Dr. Komorowski retiring
By AMY KALVIG
Throughout his career, he delivered well over 10,000 babies, while focusing on preventative medicine for women.
It’s been a remarkable career, but it’s time for this obstetrician/gynecologist to settle down and retire, so by the end of 2012, Frank Komorowski, M.D., will retire.
“I’m retiring for medical reasons,” he said recently.
Komorowski was diagnosed with pancreatic cancer in December of 2010, and had surgery the next month.
After undergoing chemotherapy, radiation and another chemotherapy, things seemed to be going well until this past September, when he learned the cancer had metastasized to his liver.
Then, last month, while undergoing another round of chemotherapy, Komorowski developed pneumonia. It was at that time that he, and his wife, Dr. Mary J. Wall, discussed his retirement.
“I want this to be a smooth transition, and to make sure my patients are well taken care of,” Komorowski said.

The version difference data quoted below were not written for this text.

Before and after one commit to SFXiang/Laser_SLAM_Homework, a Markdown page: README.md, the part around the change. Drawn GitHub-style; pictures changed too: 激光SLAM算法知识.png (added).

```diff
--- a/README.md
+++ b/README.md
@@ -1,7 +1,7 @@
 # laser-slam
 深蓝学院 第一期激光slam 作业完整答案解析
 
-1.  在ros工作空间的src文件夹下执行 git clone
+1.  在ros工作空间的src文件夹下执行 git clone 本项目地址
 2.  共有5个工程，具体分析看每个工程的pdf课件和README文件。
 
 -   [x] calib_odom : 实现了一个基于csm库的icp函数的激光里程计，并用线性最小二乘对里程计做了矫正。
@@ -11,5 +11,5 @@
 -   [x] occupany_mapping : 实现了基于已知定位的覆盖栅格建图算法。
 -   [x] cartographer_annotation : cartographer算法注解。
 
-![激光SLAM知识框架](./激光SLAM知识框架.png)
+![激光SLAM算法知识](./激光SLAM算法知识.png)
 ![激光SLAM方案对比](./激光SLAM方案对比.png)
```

He plans to see patients until the end of December, then his office will remain open, but no patients will be seen.
“At the start of 2013, it will be time to get the rest of my life in order,” he said.
He and his wife, a radiologist and attorney, have been married for 30 years.
“I always joke and say, ‘It’s been the best 25 years of my life,’” he said with a chuckle.
Komorowski spoke passionately of his two sons, Michael and John, and his wife.
“Besides being my wife, she is also my best friend,” Komorowski said through tears.
Making sure that his sons and wife are situated is part of what Komorowski plans to accomplish during his retirement.
“My wife won’t be burdened with anything,” he said.
But getting his affairs in order isn’t all he has planned for his retirement.
“I have several projects lined up,” he said. “Ten years ago, I created a “bucket list,” but I took another look at it, and realistically scratched a few things from the list.”
Some of the things that remain on that list are a trip to Paris, France, a week in Spain and a river tour of Moscow-St. Petersburg.
“And there are a couple of books I’d like to write,” Komorowski said. “I’ve been a published author, having written a book called Electron Probe Microanalysis, but that was a long time ago, and the book is out of print now.”
Such a topic may seem strange, until one realizes that Komorowski’s first degrees were in mathematics and metallurgical engineering.
“I worked for two years at Boeing as a materials engineer,” he said.
He made a switch to study medicine after he became less interested in that field.
“I studied medicine at the oldest medical school in the world,” Komorowski said of the University of Salamanca, in Spain, which has been around since the 14th century.
His decision to study medicine stemmed from an altruistic perspective.
“I like to think I’m old school in that I went into the field to help people,” Komorowski said.
And, he decided to study obstetrics and gynecology because of the nature of the field.
“It’s a nice field to go into. Gynecology is the stalwart of preventative healthcare,” he said. “The patients you see are, for the most part, healthy, and, are looking to stay healthy.”
Women, in general, are good at getting their annual exams, but, “men just don’t do that,” he added.
Komorowski, who has an honorary law degree from Widener University, also said that there is much joy in his field of medicine.
“I’ve helped to bring over 10,000 babies into the world,” he said with a smile.
It can also be said that Dr. Komorowski has changed many lives for the better.
“I’ve been able to cure many problems via surgery,” he said.
Another aspect of Komorowski’s life that enables him to help is through his dedication to altruism.
A wine connoisseur, Dr. Komorowski, and his wife have developed a deep appreciation for fine wine.
“At one point in time, we owned around 49,000 bottles of wine,” he said, indicating that he currently owns about eight to 10,000 bottles.
Much of the wine Komorowski owns comes from Europe, and, more specifically, Germany.
“We came to know a family there who had a nice wine cellar,” he said, explaining that Europeans don’t move around as often as Americans do, so the wine stays in the same family, and in the same cellars for decades, which, ultimately, maintains the integrity of the wine.
Komorowski’s passion for wine extends beyond his own enjoyment.
“We use the wine cellar a lot for donations to charity,” he said.
The biggest event in which the Komorowskis partake is the Nashville Wine Auction’s l’Eté du Vin which is held annually in Nashville to help raise money for the American Cancer Society for Children.
“At l’Eté du Vin, they auction off dinners, trips and wine,” Komorowski explained. “It raises about $1 million for them, and we like that it’s for the children.”
Other organizations to which Komorowski donates wine include the Lyric Opera in Chicago, Russian Orchestra in San Francisco and Meals on Wheels.
Komorowski’s office, 1355 W. Main St., Suite D, Bellevue, will remain open for the transferring of patients, but no patients will be seen after Jan. 1.